When it comes to the topic of homeschooling, there is one question on most people’s minds: What about socialization?
Despite my confidence in our decision to homeschool–and in our ability to do it well–I, too, have had to consider this question of “socialization.” Dictionary.com defines socialization as “a continuing process whereby an individual acquires a personal identity and learns the norms, values, behavior and social skills appropriate to his or her social position.” Asking the question about socialization seems to imply, then, an idea that children ought to be socialized by their peers. I disagree. It isn’t my children’s peers who can best inform them of “appropriate” norms, values, behaviors, and social skills; it’s Travis and me.

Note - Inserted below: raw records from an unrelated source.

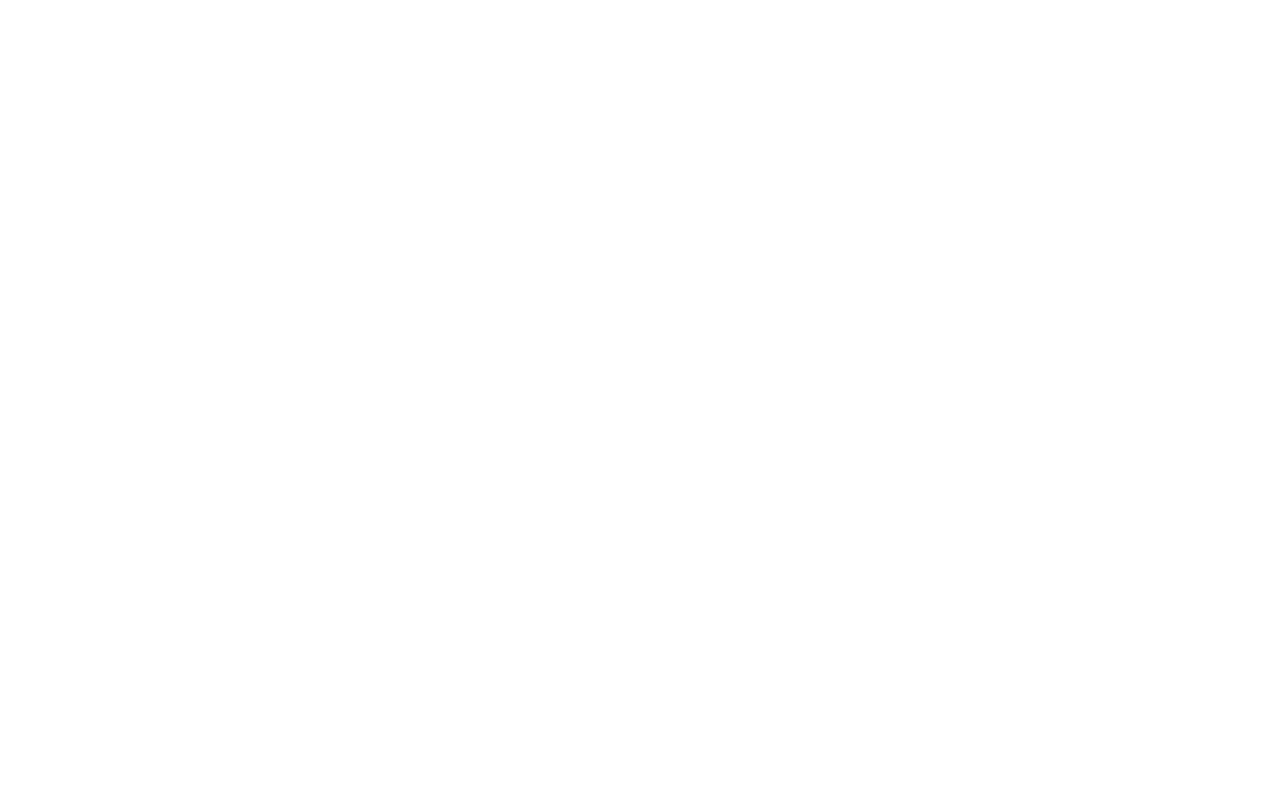
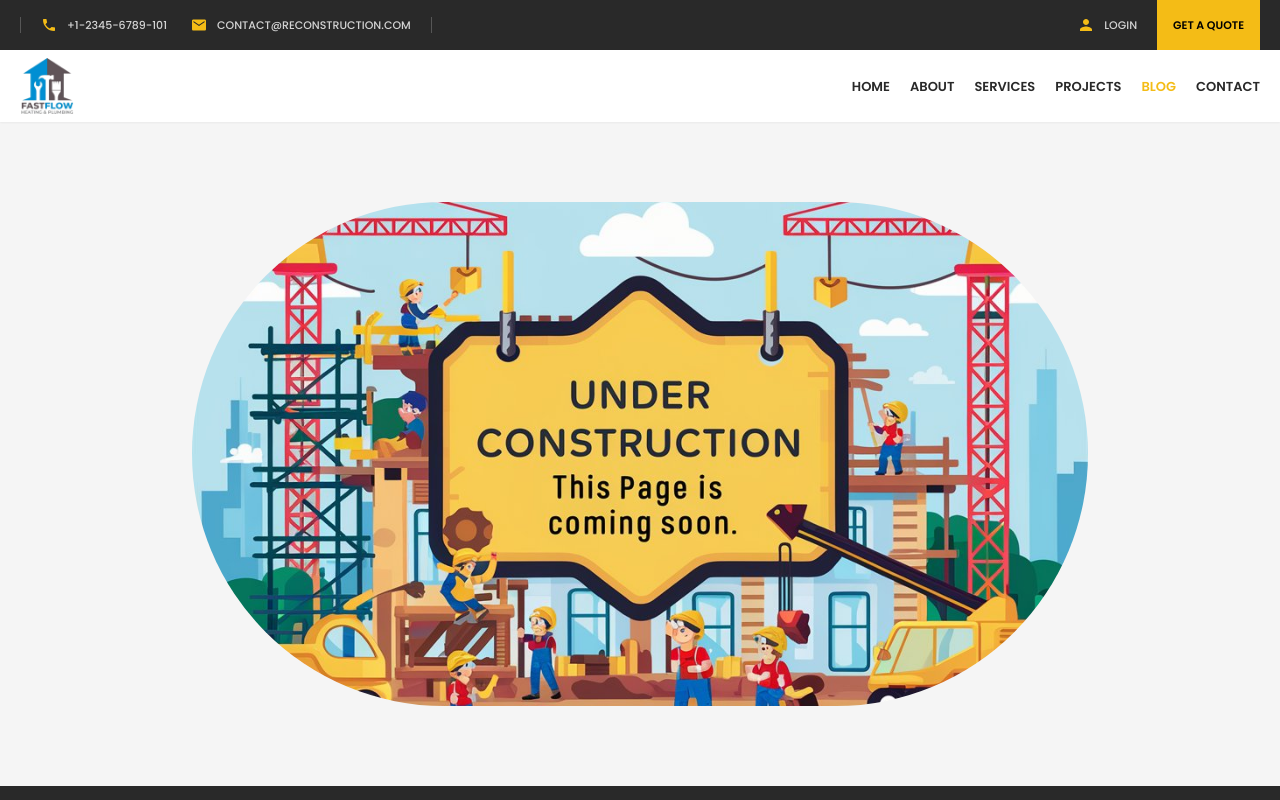
Before and after one commit to sababashfak/fastflow_frontend, a React (Vite) app: page /blog in a window 1280 px wide. Before the commit this address had no page. Shown: the top 800 px of the page. Built offline with nearby package versions, Linux system fonts and the light colour scheme.

Commit message:
under construction page added

```diff
--- a/src/App.tsx
+++ b/src/App.tsx
@@ -1,6 +1,7 @@
 import { BrowserRouter, Route, Routes } from "react-router-dom";
 import "./App.css";
 import Layout from "./components/shared/Layout";
+import UnderConstruction from "./components/shared/UnderConstruction";
 import { Toaster } from "./components/ui/sonner";
 import Home from "./pages/Home";
 
@@ -12,6 +13,14 @@
         <Routes>
           <Route path="/" element={<Layout />}>
             <Route path="" index element={<Home />} />
+            <Route path="about" element={<UnderConstruction />} />
+            <Route path="services" element={<UnderConstruction />} />
+            <Route path="projects" element={<UnderConstruction />} />
+            <Route path="blog" element={<UnderConstruction />} />
+            <Route path="contact" element={<UnderConstruction />} />
+            <Route path="login" element={<UnderConstruction />} />
+            <Route path="privacy-policy" element={<UnderConstruction />} />
+            <Route path="terms-of-use" element={<UnderConstruction />} />
           </Route>
         </Routes>
       </BrowserRouter>
--- a/src/components/Home/HeroSlide.tsx
+++ b/src/components/Home/HeroSlide.tsx
@@ -28,7 +28,7 @@
           </p>
           <Link
             to={slide.btnUrl!}
-            className="inline-block rounded-full border-2 border-primary bg-transparent px-5 py-3 font-semibold text-primary duration-300 hover:bg-primary hover:text-white"
+            className="inline-block rounded-full border-2 border-primary bg-transparent px-5 py-3 font-semibold text-primary duration-300 hover:bg-primary hover:text-dark"
           >
             {slide.btnText}
           </Link>
--- a/src/components/shared/ScrollToTop.tsx
+++ b/src/components/shared/ScrollToTop.tsx
@@ -28,7 +28,7 @@
     <button
       onClick={handleClick}
       className={cn(
-        "invisible fixed bottom-16 right-4 z-[99] translate-y-[30px] opacity-0 duration-300",
+        "invisible fixed bottom-10 right-4 z-[99] translate-y-[30px] opacity-0 duration-300",
         isVisible && "visible translate-y-0 opacity-100",
       )}
     >
--- /dev/null
+++ b/src/components/shared/UnderConstruction.tsx
@@ -0,0 +1,17 @@
+const UnderConstruction = () => {
+  return (
+    <section className="py-16 md:py-20">
+      <div className="container">
+        <div className="mx-auto aspect-video max-w-4xl overflow-hidden rounded-full bg-white">
+          <img
+            className="h-full w-full object-cover"
+            src="/under-construction.jpg"
+            alt="Under Construction"
+          />
+        </div>
+      </div>
+    </section>
+  );
+};
+
+export default UnderConstruction;
```
Also changed, not shown: public/page-not-found.png (added), public/under-construction.jpg (added).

That being said, I realize that the technical definition of “socialization” may not be exactly what most people have in mind when they ask the question. “Socialization” could mean to some just simply learning how to relate to and get along with one’s peers. By this definition, is socialization important? Yes! It is of great importance to Travis and me that our children be able to develop and maintain healthy relationships with their peers (and with people of all ages, for that matter). And that is why we don’t altogether dismiss this question that homeschoolers hear so often.
In fact, it was our consideration of the socialization question that first led us to entertain the idea of joining a homeschool co-op. It’s probably fair to say that homeschool families who participate in a co-op do so for one (or both) of two reasons: for academic purposes or for social purposes. Our objective was a little of both.
One potential obstacle to homeschooling is that some subjects are difficult to teach at home–namely, P.E., visual arts, and performing arts. So, while I feel that our homeschool is rather academic on its own, I did recognize that a co-op would fill in some gaps in my children’s education by providing them with a venue for these subjects which I cannot easily teach at home.
Despite what homeschool critics may think, my children have ample social opportunities (with or without a co-op, by the way). From playing with the neighborhood kids to attending church activities to participating on athletic teams, my kids get plenty of practice in developing and maintaining relationships with their peers. So, it wasn’t peer relationships I was seeking from a co-op as much as it was the structure of a classroom setting and the practice of “classroom skills” such as attentiveness, participation, cooperation, and time management.
Going back to the definition of socialization, I would just like to point out that socialization happens. Whether public school or homeschool, city-living or country-living, co-op or no co-op, children are influenced by experiences, by interactions with others, and by education; and all of those factors play a role in their growth into the people they will become. The socialization question, therefore, ought to be about the nature of these social influences in our children’s lives rather than about the existence or non-existence thereof.
This concludes my series on My Homeschool. I’ve shared with you why we homeschool, what a day in our homeschool looks like, what curriculum we use, and why we decided to join a co-op. I hope that these posts have served as an encouragement to those seeking direction for their own homeschool.